TASK REQUIREMENTS:
Write out every record below exactly as it appears, omitting the pictures.

+++ SUPPLIED MATERIAL

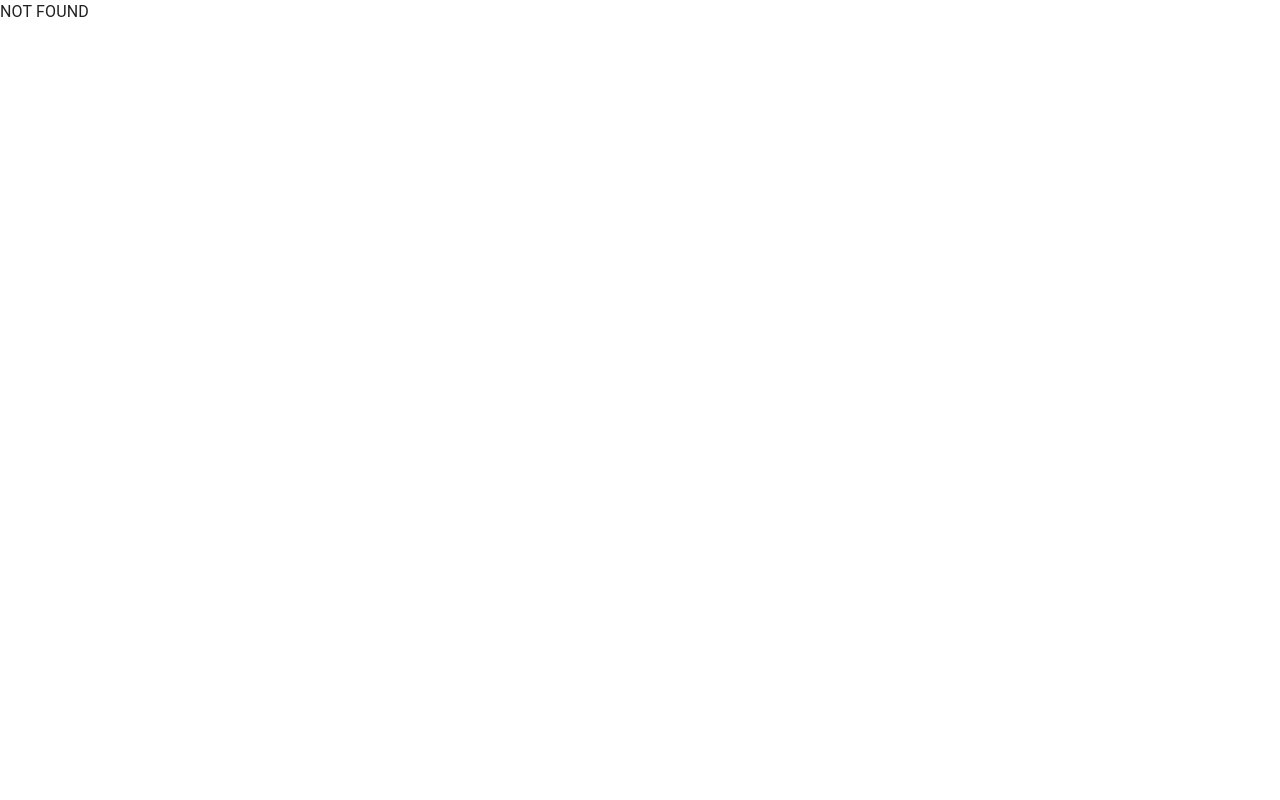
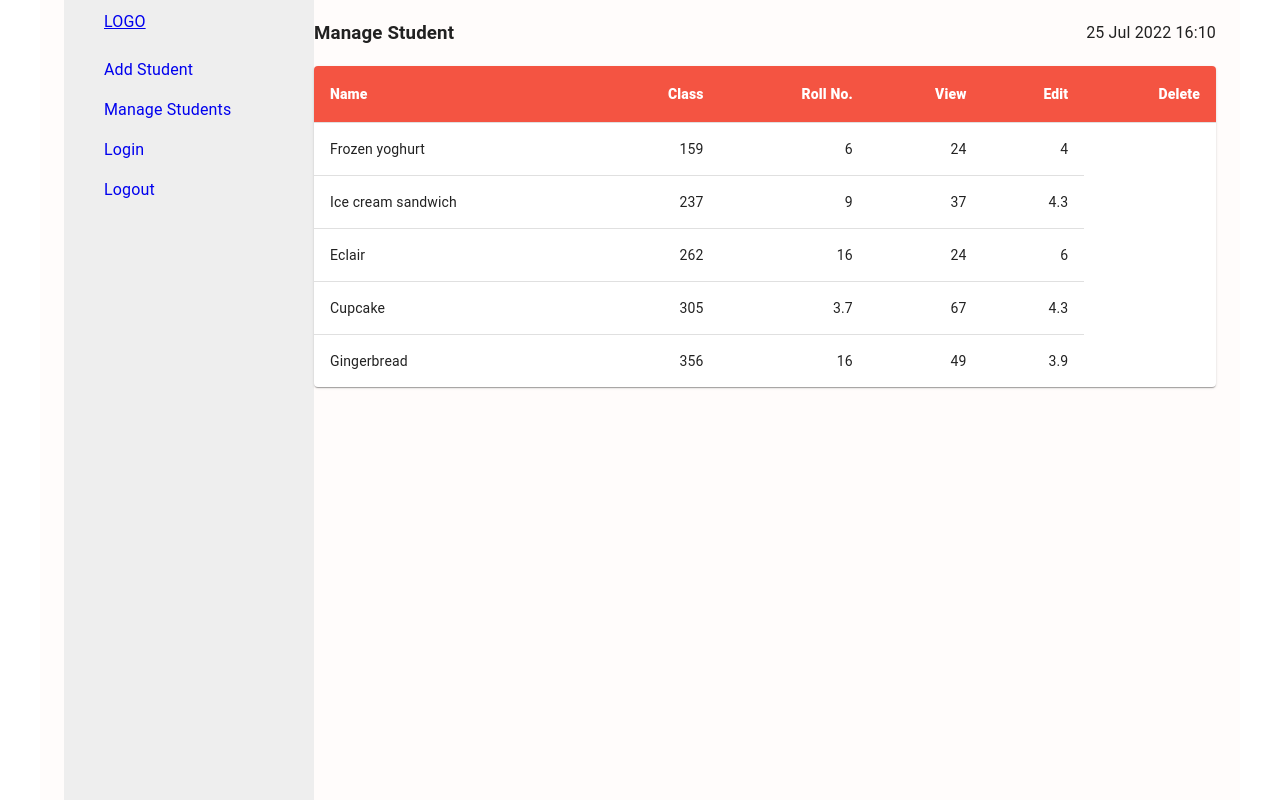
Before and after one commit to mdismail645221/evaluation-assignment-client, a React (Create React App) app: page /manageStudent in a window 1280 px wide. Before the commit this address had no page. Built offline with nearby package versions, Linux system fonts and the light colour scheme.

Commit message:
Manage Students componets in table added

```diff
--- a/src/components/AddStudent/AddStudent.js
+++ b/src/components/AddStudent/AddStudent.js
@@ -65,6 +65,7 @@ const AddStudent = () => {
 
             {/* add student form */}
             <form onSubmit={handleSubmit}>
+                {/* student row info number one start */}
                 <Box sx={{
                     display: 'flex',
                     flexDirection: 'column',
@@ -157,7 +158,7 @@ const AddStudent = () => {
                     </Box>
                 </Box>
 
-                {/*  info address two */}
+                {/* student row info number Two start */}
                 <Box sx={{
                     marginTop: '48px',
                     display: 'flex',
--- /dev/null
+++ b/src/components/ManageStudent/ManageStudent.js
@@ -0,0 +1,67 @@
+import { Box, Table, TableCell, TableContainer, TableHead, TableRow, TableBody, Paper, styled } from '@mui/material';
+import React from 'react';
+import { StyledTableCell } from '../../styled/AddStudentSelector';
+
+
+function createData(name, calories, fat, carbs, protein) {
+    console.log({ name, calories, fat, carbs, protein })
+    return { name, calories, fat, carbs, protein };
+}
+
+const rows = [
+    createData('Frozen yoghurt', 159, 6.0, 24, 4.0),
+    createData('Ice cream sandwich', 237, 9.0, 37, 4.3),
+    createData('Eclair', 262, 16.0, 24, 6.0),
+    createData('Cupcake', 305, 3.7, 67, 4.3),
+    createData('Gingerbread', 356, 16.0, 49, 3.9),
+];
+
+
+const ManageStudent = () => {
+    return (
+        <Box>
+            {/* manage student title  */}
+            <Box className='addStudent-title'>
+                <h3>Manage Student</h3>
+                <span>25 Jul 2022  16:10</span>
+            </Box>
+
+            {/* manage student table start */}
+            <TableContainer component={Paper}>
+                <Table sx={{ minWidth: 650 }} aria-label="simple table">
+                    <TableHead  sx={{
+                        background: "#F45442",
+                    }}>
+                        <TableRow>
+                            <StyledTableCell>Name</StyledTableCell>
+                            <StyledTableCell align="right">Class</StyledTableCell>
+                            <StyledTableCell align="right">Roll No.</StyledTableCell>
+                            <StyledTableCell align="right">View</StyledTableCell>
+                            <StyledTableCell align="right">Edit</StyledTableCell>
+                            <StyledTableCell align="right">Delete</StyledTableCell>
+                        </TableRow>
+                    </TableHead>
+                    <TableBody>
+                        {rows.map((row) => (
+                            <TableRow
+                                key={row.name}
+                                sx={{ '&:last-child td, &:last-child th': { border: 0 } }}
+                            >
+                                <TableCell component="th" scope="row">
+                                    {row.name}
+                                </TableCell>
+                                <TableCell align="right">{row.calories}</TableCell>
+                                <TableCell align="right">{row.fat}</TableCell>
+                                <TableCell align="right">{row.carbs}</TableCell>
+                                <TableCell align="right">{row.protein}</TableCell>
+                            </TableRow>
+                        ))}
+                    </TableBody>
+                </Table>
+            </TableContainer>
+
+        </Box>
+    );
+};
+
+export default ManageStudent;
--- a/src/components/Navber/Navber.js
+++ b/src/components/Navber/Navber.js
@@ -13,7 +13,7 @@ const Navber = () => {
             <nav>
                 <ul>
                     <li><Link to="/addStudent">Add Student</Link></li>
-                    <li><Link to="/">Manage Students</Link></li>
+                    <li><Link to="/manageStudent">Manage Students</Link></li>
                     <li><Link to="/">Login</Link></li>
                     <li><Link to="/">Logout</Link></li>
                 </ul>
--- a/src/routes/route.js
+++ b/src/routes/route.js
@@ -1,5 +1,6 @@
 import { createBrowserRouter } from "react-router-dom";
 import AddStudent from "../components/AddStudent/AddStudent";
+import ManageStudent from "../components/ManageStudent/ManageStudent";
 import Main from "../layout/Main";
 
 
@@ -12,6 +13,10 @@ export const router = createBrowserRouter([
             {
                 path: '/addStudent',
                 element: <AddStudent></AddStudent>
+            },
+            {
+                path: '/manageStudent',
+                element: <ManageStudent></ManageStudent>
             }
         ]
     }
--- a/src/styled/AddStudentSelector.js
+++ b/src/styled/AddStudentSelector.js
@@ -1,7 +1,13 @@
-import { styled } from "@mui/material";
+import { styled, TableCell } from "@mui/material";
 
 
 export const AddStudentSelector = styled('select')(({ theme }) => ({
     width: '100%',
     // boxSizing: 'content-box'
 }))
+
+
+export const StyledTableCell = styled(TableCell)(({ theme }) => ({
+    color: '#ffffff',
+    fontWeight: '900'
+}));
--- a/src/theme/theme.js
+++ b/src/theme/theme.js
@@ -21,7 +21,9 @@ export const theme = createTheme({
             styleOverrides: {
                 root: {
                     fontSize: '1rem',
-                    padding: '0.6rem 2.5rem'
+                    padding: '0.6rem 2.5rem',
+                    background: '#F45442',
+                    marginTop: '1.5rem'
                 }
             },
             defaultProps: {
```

++++++

COMPLETED EXERCISE:
Before and after one commit to mdismail645221/evaluation-assignment-client, a React (Create React App) app: page /manageStudent in a window 1280 px wide. Before the commit this address had no page. Built offline with nearby package versions, Linux system fonts and the light colour scheme.

Commit message:
Manage Students componets in table added

```diff
--- a/src/components/AddStudent/AddStudent.js
+++ b/src/components/AddStudent/AddStudent.js
@@ -65,6 +65,7 @@ const AddStudent = () => {
 
             {/* add student form */}
             <form onSubmit={handleSubmit}>
+                {/* student row info number one start */}
                 <Box sx={{
                     display: 'flex',
                     flexDirection: 'column',
@@ -157,7 +158,7 @@ const AddStudent = () => {
                     </Box>
                 </Box>
 
-                {/*  info address two */}
+                {/* student row info number Two start */}
                 <Box sx={{
                     marginTop: '48px',
                     display: 'flex',
--- /dev/null
+++ b/src/components/ManageStudent/ManageStudent.js
@@ -0,0 +1,67 @@
+import { Box, Table, TableCell, TableContainer, TableHead, TableRow, TableBody, Paper, styled } from '@mui/material';
+import React from 'react';
+import { StyledTableCell } from '../../styled/AddStudentSelector';
+
+
+function createData(name, calories, fat, carbs, protein) {
+    console.log({ name, calories, fat, carbs, protein })
+    return { name, calories, fat, carbs, protein };
+}
+
+const rows = [
+    createData('Frozen yoghurt', 159, 6.0, 24, 4.0),
+    createData('Ice cream sandwich', 237, 9.0, 37, 4.3),
+    createData('Eclair', 262, 16.0, 24, 6.0),
+    createData('Cupcake', 305, 3.7, 67, 4.3),
+    createData('Gingerbread', 356, 16.0, 49, 3.9),
+];
+
+
+const ManageStudent = () => {
+    return (
+        <Box>
+            {/* manage student title  */}
+            <Box className='addStudent-title'>
+                <h3>Manage Student</h3>
+                <span>25 Jul 2022  16:10</span>
+            </Box>
+
+            {/* manage student table start */}
+            <TableContainer component={Paper}>
+                <Table sx={{ minWidth: 650 }} aria-label="simple table">
+                    <TableHead  sx={{
+                        background: "#F45442",
+                    }}>
+                        <TableRow>
+                            <StyledTableCell>Name</StyledTableCell>
+                            <StyledTableCell align="right">Class</StyledTableCell>
+                            <StyledTableCell align="right">Roll No.</StyledTableCell>
+                            <StyledTableCell align="right">View</StyledTableCell>
+                            <StyledTableCell align="right">Edit</StyledTableCell>
+                            <StyledTableCell align="right">Delete</StyledTableCell>
+                        </TableRow>
+                    </TableHead>
+                    <TableBody>
+                        {rows.map((row) => (
+                            <TableRow
+                                key={row.name}
+                                sx={{ '&:last-child td, &:last-child th': { border: 0 } }}
+                            >
+                                <TableCell component="th" scope="row">
+                                    {row.name}
+                                </TableCell>
+                                <TableCell align="right">{row.calories}</TableCell>
+                                <TableCell align="right">{row.fat}</TableCell>
+                                <TableCell align="right">{row.carbs}</TableCell>
+                                <TableCell align="right">{row.protein}</TableCell>
+                            </TableRow>
+                        ))}
+                    </TableBody>
+                </Table>
+            </TableContainer>
+
+        </Box>
+    );
+};
+
+export default ManageStudent;
--- a/src/components/Navber/Navber.js
+++ b/src/components/Navber/Navber.js
@@ -13,7 +13,7 @@ const Navber = () => {
             <nav>
                 <ul>
                     <li><Link to="/addStudent">Add Student</Link></li>
-                    <li><Link to="/">Manage Students</Link></li>
+                    <li><Link to="/manageStudent">Manage Students</Link></li>
                     <li><Link to="/">Login</Link></li>
                     <li><Link to="/">Logout</Link></li>
                 </ul>
--- a/src/routes/route.js
+++ b/src/routes/route.js
@@ -1,5 +1,6 @@
 import { createBrowserRouter } from "react-router-dom";
 import AddStudent from "../components/AddStudent/AddStudent";
+import ManageStudent from "../components/ManageStudent/ManageStudent";
 import Main from "../layout/Main";
 
 
@@ -12,6 +13,10 @@ export const router = createBrowserRouter([
             {
                 path: '/addStudent',
                 element: <AddStudent></AddStudent>
+            },
+            {
+                path: '/manageStudent',
+                element: <ManageStudent></ManageStudent>
             }
         ]
     }
--- a/src/styled/AddStudentSelector.js
+++ b/src/styled/AddStudentSelector.js
@@ -1,7 +1,13 @@
-import { styled } from "@mui/material";
+import { styled, TableCell } from "@mui/material";
 
 
 export const AddStudentSelector = styled('select')(({ theme }) => ({
     width: '100%',
     // boxSizing: 'content-box'
 }))
+
+
+export const StyledTableCell = styled(TableCell)(({ theme }) => ({
+    color: '#ffffff',
+    fontWeight: '900'
+}));
--- a/src/theme/theme.js
+++ b/src/theme/theme.js
@@ -21,7 +21,9 @@ export const theme = createTheme({
             styleOverrides: {
                 root: {
                     fontSize: '1rem',
-                    padding: '0.6rem 2.5rem'
+                    padding: '0.6rem 2.5rem',
+                    background: '#F45442',
+                    marginTop: '1.5rem'
                 }
             },
             defaultProps: {
```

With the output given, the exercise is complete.